**Directions for this task**
Which lines in the records below contain the word "page"? Copy each of them.

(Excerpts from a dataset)
================================

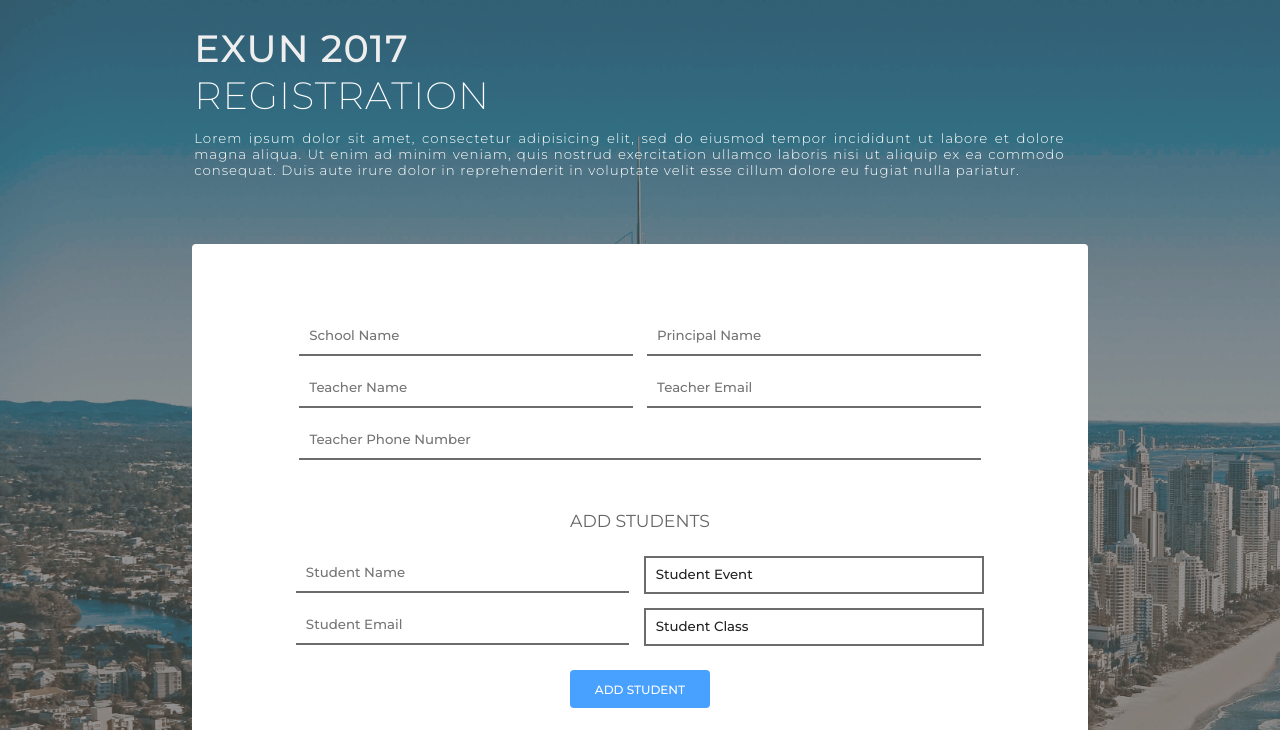
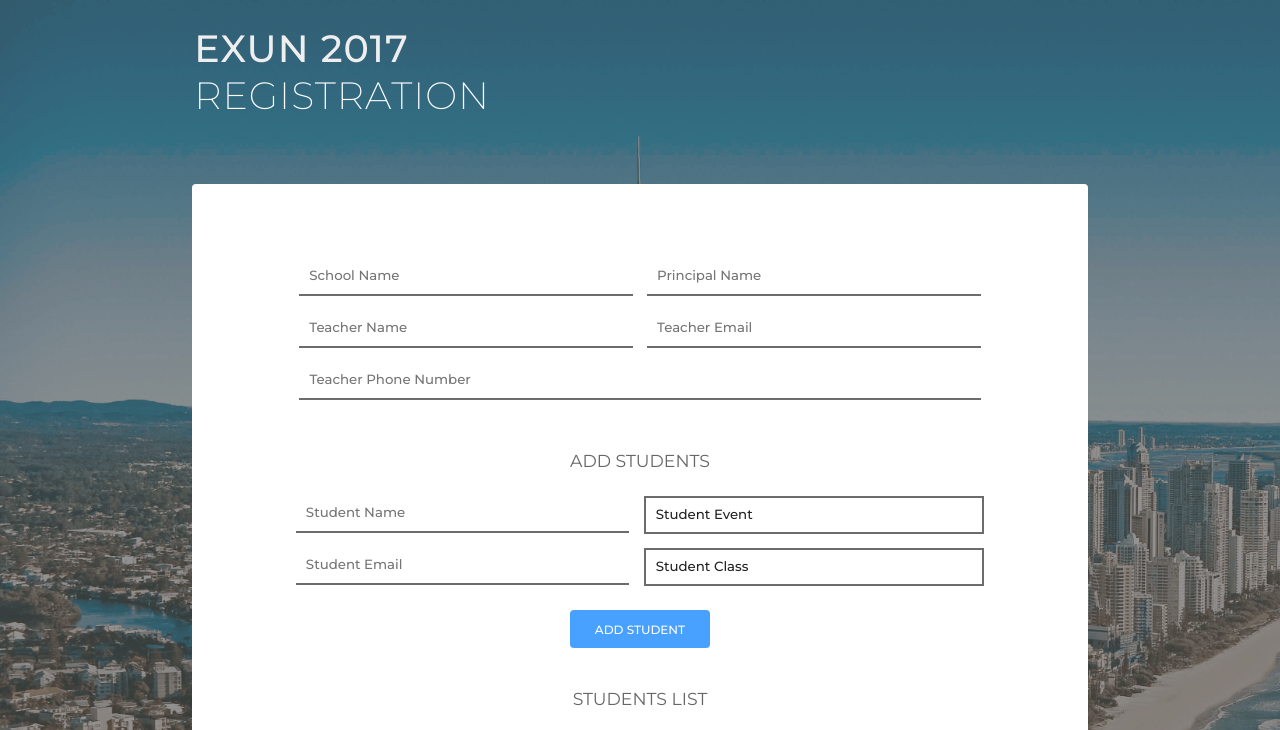
Before and after one commit to rohan-dhar/exun-dash, a PHP site: page /exunDash/ in a window 1280 px wide. Shown: the part 75-805 px from the top of the page. Run offline with PHP 8.4, Linux system fonts and the light colour scheme.

Commit message:
Animation bug fixes

```diff
--- a/css/ui.css
+++ b/css/ui.css
@@ -98,7 +98,7 @@ header{
 .ui-page-content{
 	position: relative;
 	margin: auto;
-	margin-top: 300px;
+	margin-top: 240px;
 	margin-bottom: 80px;
 	padding-top: 35px;
 	padding-bottom: 35px;
--- a/index.php
+++ b/index.php
@@ -15,13 +15,6 @@
 	<body>
 		<?php require("struct/header.php"); ?>
 		<h1 class="ui-page-head"> <b> Exun 2017</b><br>Registration</h1><br>
-		<div class="ui-page-desc">
-			Lorem ipsum dolor sit amet, consectetur adipisicing elit, sed do eiusmod
-			tempor incididunt ut labore et dolore magna aliqua. Ut enim ad minim veniam,
-			quis nostrud exercitation ullamco laboris nisi ut aliquip ex ea commodo
-			consequat. Duis aute irure dolor in reprehenderit in voluptate velit esse
-			cillum dolore eu fugiat nulla pariatur.
-		</div>
 		<div class="ui-page-content reg-content">
 			<input type="text" class="ui-inp-text reg-inp" id="reg-school-name" placeholder="School Name">
 			<input type="text" class="ui-inp-text reg-inp" id="reg-principal-name" placeholder="Principal Name">
```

================================

**Answer to this problem**
Before and after one commit to rohan-dhar/exun-dash, a PHP site: page /exunDash/ in a window 1280 px wide. Shown: the part 75-805 px from the top of the page. Run offline with PHP 8.4, Linux system fonts and the light colour scheme.
 .ui-page-content{
 		<h1 class="ui-page-head"> <b> Exun 2017</b><br>Registration</h1><br>
-		<div class="ui-page-desc">
 		<div class="ui-page-content reg-content">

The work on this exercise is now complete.